◆ **What this task involves**
Every line of the data must be copied exactly.
··· The data ···
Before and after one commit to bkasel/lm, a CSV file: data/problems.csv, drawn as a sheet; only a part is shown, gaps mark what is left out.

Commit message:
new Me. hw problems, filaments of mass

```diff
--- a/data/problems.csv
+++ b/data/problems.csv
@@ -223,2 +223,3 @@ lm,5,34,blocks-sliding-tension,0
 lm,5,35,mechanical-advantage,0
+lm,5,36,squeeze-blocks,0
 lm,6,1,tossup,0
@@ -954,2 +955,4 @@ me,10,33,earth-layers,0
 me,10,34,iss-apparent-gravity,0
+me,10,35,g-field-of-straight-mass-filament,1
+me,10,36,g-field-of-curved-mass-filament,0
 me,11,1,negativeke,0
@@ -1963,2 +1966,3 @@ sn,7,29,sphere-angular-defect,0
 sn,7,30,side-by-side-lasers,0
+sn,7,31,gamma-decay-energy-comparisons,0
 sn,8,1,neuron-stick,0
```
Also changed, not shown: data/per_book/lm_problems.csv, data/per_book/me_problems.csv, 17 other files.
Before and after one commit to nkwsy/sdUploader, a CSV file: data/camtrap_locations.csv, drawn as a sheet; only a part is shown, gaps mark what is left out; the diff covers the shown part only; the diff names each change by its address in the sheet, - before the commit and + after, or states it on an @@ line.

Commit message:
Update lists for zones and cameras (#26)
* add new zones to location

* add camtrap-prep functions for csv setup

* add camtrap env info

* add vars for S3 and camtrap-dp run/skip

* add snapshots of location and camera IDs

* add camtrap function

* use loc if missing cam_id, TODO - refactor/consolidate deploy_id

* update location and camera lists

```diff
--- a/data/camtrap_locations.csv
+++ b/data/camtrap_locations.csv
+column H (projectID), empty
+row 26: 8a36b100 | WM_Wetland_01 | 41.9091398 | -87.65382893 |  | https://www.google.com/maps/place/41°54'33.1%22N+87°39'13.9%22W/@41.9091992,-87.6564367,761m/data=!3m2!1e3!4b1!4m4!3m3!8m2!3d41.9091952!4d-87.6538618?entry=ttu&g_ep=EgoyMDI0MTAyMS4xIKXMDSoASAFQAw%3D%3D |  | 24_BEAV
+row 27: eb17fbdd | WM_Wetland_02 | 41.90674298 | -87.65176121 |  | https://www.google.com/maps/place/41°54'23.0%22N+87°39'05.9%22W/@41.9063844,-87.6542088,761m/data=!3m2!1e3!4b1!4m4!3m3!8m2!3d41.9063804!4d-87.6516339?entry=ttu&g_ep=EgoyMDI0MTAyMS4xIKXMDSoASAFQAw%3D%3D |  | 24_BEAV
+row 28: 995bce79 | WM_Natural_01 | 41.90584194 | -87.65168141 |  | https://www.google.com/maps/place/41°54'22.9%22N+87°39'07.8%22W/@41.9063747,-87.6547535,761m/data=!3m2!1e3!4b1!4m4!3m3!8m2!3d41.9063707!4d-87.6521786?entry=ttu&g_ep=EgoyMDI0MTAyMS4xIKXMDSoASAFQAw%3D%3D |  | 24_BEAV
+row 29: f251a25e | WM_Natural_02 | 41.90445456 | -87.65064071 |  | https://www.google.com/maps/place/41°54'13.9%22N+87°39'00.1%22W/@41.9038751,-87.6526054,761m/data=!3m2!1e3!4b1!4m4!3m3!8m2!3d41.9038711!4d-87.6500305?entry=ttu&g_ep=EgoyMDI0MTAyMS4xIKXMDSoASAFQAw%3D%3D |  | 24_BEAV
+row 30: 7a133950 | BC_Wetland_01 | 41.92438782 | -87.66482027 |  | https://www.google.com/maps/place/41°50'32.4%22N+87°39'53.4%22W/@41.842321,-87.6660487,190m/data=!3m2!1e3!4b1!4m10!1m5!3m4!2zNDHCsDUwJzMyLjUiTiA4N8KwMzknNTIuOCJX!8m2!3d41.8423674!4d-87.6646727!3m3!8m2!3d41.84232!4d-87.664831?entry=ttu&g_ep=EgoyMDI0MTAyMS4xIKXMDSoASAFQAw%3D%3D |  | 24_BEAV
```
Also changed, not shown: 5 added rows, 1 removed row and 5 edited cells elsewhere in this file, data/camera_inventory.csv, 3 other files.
···
◆ **Exercise result**
Before and after one commit to bkasel/lm, a CSV file: data/problems.csv, drawn as a sheet; only a part is shown, gaps mark what is left out.

Commit message:
new Me. hw problems, filaments of mass

```diff
--- a/data/problems.csv
+++ b/data/problems.csv
@@ -223,2 +223,3 @@ lm,5,34,blocks-sliding-tension,0
 lm,5,35,mechanical-advantage,0
+lm,5,36,squeeze-blocks,0
 lm,6,1,tossup,0
@@ -954,2 +955,4 @@ me,10,33,earth-layers,0
 me,10,34,iss-apparent-gravity,0
+me,10,35,g-field-of-straight-mass-filament,1
+me,10,36,g-field-of-curved-mass-filament,0
 me,11,1,negativeke,0
@@ -1963,2 +1966,3 @@ sn,7,29,sphere-angular-defect,0
 sn,7,30,side-by-side-lasers,0
+sn,7,31,gamma-decay-energy-comparisons,0
 sn,8,1,neuron-stick,0
```
Also changed, not shown: data/per_book/lm_problems.csv, data/per_book/me_problems.csv, 17 other files.
Before and after one commit to nkwsy/sdUploader, a CSV file: data/camtrap_locations.csv, drawn as a sheet; only a part is shown, gaps mark what is left out; the diff covers the shown part only; the diff names each change by its address in the sheet, - before the commit and + after, or states it on an @@ line.

Commit message:
Update lists for zones and cameras (#26)
* add new zones to location

* add camtrap-prep functions for csv setup

* add camtrap env info

* add vars for S3 and camtrap-dp run/skip

* add snapshots of location and camera IDs

* add camtrap function

* use loc if missing cam_id, TODO - refactor/consolidate deploy_id

* update location and camera lists

```diff
--- a/data/camtrap_locations.csv
+++ b/data/camtrap_locations.csv
+column H (projectID), empty
+row 26: 8a36b100 | WM_Wetland_01 | 41.9091398 | -87.65382893 |  | https://www.google.com/maps/place/41°54'33.1%22N+87°39'13.9%22W/@41.9091992,-87.6564367,761m/data=!3m2!1e3!4b1!4m4!3m3!8m2!3d41.9091952!4d-87.6538618?entry=ttu&g_ep=EgoyMDI0MTAyMS4xIKXMDSoASAFQAw%3D%3D |  | 24_BEAV
+row 27: eb17fbdd | WM_Wetland_02 | 41.90674298 | -87.65176121 |  | https://www.google.com/maps/place/41°54'23.0%22N+87°39'05.9%22W/@41.9063844,-87.6542088,761m/data=!3m2!1e3!4b1!4m4!3m3!8m2!3d41.9063804!4d-87.6516339?entry=ttu&g_ep=EgoyMDI0MTAyMS4xIKXMDSoASAFQAw%3D%3D |  | 24_BEAV
+row 28: 995bce79 | WM_Natural_01 | 41.90584194 | -87.65168141 |  | https://www.google.com/maps/place/41°54'22.9%22N+87°39'07.8%22W/@41.9063747,-87.6547535,761m/data=!3m2!1e3!4b1!4m4!3m3!8m2!3d41.9063707!4d-87.6521786?entry=ttu&g_ep=EgoyMDI0MTAyMS4xIKXMDSoASAFQAw%3D%3D |  | 24_BEAV
+row 29: f251a25e | WM_Natural_02 | 41.90445456 | -87.65064071 |  | https://www.google.com/maps/place/41°54'13.9%22N+87°39'00.1%22W/@41.9038751,-87.6526054,761m/data=!3m2!1e3!4b1!4m4!3m3!8m2!3d41.9038711!4d-87.6500305?entry=ttu&g_ep=EgoyMDI0MTAyMS4xIKXMDSoASAFQAw%3D%3D |  | 24_BEAV
+row 30: 7a133950 | BC_Wetland_01 | 41.92438782 | -87.66482027 |  | https://www.google.com/maps/place/41°50'32.4%22N+87°39'53.4%22W/@41.842321,-87.6660487,190m/data=!3m2!1e3!4b1!4m10!1m5!3m4!2zNDHCsDUwJzMyLjUiTiA4N8KwMzknNTIuOCJX!8m2!3d41.8423674!4d-87.6646727!3m3!8m2!3d41.84232!4d-87.664831?entry=ttu&g_ep=EgoyMDI0MTAyMS4xIKXMDSoASAFQAw%3D%3D |  | 24_BEAV
```
Also changed, not shown: 5 added rows, 1 removed row and 5 edited cells elsewhere in this file, data/camera_inventory.csv, 3 other files.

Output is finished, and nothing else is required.